If the agent successfully negotiates the sale of the property within the given period, they will be paid a percentage of the purchase price as their commission. Once the contract has been executed by both parties, the broker will be permitted to list, market, show, and negotiate the sale of the owner’s property.

  • Dual Agency (§ 162-2f-401a(3-4)) – An agent can represent both the buyer and a seller (dual agency) if they receive written consent from both parties. The legal term for a dual agent in Utah is a “limited agent.”
  • Purchase Agreement – A real estate contract that is signed by the buyer and seller of a residential property once a purchase price and terms have been negotiated.


Realtor Version

Utah Exclusive Right to Sell Listing Agreement – The official form for licensed members of the Utah Association of Realtors to use when entering into an exclusive listing agreement with a client. Under this contract, the seller permits the agent to act as a limited agent (dual agency).

Download: PDF


Disclosures / Waivers (7)

  1. Additional Compensation Disclosure
  2. Agency Disclosure
  3. License Status Disclosure
  4. Limited Agency Consent Agreement
  5. Prior Agency Disclosure
  6. Property Disclosure Statement
  7. Square Footage Disclosure

1) Additional Compensation Disclosure

Agents are required to notify all parties involved if they will be receiving compensation in addition to their commission on a real estate transaction.

2) Agency Disclosure (Form 9)

If a real estate company represents the buyer and the seller for the purchase and sale of a residential property, they must disclose their dual agency to both parties. This form must be presented to and signed by the buyer in such an arrangement. Furthermore, when dealing with another agent in a transaction, agents are required to disclose the agency relationship between them and their client on first contact.

3) License Status Disclosure

When an agent makes an offer to buy or sell residential property, and before executing a purchase agreement, they are required to provide clients and other parties or their agents with a written disclosure that states that they hold a license with the real estate division and their license status. For purchase agreements, agents must also disclose their agency relationships, the existence of a due-on-sale clause in a mortgage on real property, and potential consequences of selling or purchasing a property without being authorized by the holder of the mortgage (if applicable).

4) Limited Agency Consent Agreement (Form 7)

An agreement between the buyer and seller that allows a broker to act as a limited agent for both parties; for either one (1) agent acting for both parties or two (2) separate agents from the same broker representing each party individually.

5) Prior Agency Disclosure

Agents must confirm that an agency disclosure was provided when executing a purchase agreement by either including a statement in the contract or attaching one to the agreement.
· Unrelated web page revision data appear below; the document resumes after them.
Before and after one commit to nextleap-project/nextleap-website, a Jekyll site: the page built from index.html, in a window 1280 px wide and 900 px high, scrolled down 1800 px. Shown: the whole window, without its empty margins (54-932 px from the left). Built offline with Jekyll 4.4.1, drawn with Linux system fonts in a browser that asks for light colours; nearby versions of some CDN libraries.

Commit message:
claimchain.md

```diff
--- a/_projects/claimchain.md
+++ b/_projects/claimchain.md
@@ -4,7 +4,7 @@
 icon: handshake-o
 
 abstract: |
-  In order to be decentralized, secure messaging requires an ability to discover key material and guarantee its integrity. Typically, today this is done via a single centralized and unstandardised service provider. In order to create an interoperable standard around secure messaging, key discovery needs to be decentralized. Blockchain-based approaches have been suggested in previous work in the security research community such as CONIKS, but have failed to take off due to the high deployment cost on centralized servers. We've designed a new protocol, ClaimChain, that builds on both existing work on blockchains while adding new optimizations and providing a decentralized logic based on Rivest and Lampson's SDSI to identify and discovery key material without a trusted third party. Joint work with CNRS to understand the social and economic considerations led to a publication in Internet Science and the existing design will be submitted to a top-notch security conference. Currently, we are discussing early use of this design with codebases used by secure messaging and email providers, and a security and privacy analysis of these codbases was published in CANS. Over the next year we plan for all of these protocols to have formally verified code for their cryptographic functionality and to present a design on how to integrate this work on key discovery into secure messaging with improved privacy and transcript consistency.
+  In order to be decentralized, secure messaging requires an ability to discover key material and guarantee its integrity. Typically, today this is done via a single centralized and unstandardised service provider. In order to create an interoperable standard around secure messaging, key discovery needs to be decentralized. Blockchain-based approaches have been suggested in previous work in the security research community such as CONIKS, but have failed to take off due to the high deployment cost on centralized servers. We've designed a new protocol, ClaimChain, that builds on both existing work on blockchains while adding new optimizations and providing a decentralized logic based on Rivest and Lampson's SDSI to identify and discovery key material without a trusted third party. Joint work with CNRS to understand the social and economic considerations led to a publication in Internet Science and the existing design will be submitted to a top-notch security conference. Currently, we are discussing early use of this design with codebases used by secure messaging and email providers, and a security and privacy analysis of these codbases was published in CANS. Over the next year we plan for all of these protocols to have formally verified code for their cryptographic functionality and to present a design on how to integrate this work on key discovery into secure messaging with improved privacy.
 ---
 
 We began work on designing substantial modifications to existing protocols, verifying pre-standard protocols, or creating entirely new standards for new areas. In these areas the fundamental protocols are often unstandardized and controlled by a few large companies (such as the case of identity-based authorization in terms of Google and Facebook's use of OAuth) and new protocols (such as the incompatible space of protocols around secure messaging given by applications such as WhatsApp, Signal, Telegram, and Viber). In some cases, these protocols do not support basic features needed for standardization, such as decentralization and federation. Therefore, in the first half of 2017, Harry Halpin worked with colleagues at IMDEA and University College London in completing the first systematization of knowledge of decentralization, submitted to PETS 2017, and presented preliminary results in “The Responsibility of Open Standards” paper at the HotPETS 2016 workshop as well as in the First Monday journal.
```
6) Property Disclosure Statement

Prior to the sale of a property, the seller must complete a form that provides a description of the property and its condition, and discloses the right of occupancy, encumbrances, and any financial terms and conditions the property is subject to.

7) Square Footage Disclosure

When make an offer to sell a residential property, agents must disclose the source for the property’s square footage data or provide a disclaimer that makes no guarantee for the accuracy of the data provided.